As a first time mom to a wonderful little boy, like all mothers, I worry about my child’s future. I often think about what kind of world he will be growing up in, what the future holds, and what kind of place he will live in.
On both sides of my family, a lot of the older generations of men were members of the US Army and Navy. My husband, like his father before him, was a member of the United States Marine Corps, and was stationed at Camp LeJeune. They are both very proud of their service to our country, as we all of are them, and my husband has mentioned time to time that it would be “really awesome” if our son carried on that tradition and joined as well.

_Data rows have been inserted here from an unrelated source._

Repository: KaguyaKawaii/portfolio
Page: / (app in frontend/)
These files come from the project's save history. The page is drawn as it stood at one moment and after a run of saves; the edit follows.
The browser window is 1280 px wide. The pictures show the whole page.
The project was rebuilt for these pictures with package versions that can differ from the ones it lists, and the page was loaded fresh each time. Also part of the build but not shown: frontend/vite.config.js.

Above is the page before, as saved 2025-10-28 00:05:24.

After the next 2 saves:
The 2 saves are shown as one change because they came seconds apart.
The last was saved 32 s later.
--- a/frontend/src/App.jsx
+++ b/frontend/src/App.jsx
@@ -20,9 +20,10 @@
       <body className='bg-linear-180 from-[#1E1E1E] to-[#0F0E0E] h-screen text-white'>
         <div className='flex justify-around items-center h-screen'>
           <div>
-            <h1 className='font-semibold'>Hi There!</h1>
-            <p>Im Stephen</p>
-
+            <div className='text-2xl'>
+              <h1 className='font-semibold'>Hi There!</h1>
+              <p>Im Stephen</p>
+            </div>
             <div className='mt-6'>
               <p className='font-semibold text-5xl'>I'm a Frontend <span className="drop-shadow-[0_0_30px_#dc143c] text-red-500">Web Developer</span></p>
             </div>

My son is his father’s child, through and through. They look exactly the same (only little one doesn’t have the beard), he makes the same frustrated faces and smiles as his Dad does. He shares in his stubbornness, and I’ve even caught the two of them engrossed in the same YouTube videos of guns and military tanks, bonding and enjoying themselves.
So I’ve come to terms with the inevitable – he will want to follow in his father and grandfather’s footsteps and join the service. But as a mother, I am terrified. No one wants their child to go to war. No one wants their child in be in danger.
But at the same time-I want my son to learn to be resilient. I want him to learn not only to defend himself, but what he believes in and his country. I want him to learn to not be afraid. And like everyone in the service, I want him to defend those who can’t.
Until you have trekked across the country with your family, leaving people you love behind as you move according to orders, you can’t imagine what it’s like to leave loved ones behind. Until you are spending months at a time, only talking or reading emails sporadically as you wait for your spouse, brother, sister, mother or father, to come home; you don’t know what it means to feel that type of loneliness or fear for someone. Until you have lost a loved one in the time of war, you will never fully understand that type of pain. My husband completed his term before we met, and got married. I don’t know what other wives have been through, and I will always admit that. I will also always admit that I don’t know how they do it. I have the upmost respect for them. And a military spouse, and their family, will always have my total admiration.
While I fear for him, I want my son to carry on a family legacy of serving his country. I want him to learn the values instilled in it, and uphold their honor. Only the bravest of the brave put everything on the line to fight for what’s right and defend those who cannot, and I want my son to be one of the bravest there is. I want this because so many people want to, but can’t. And they need someone willing to stand up for them.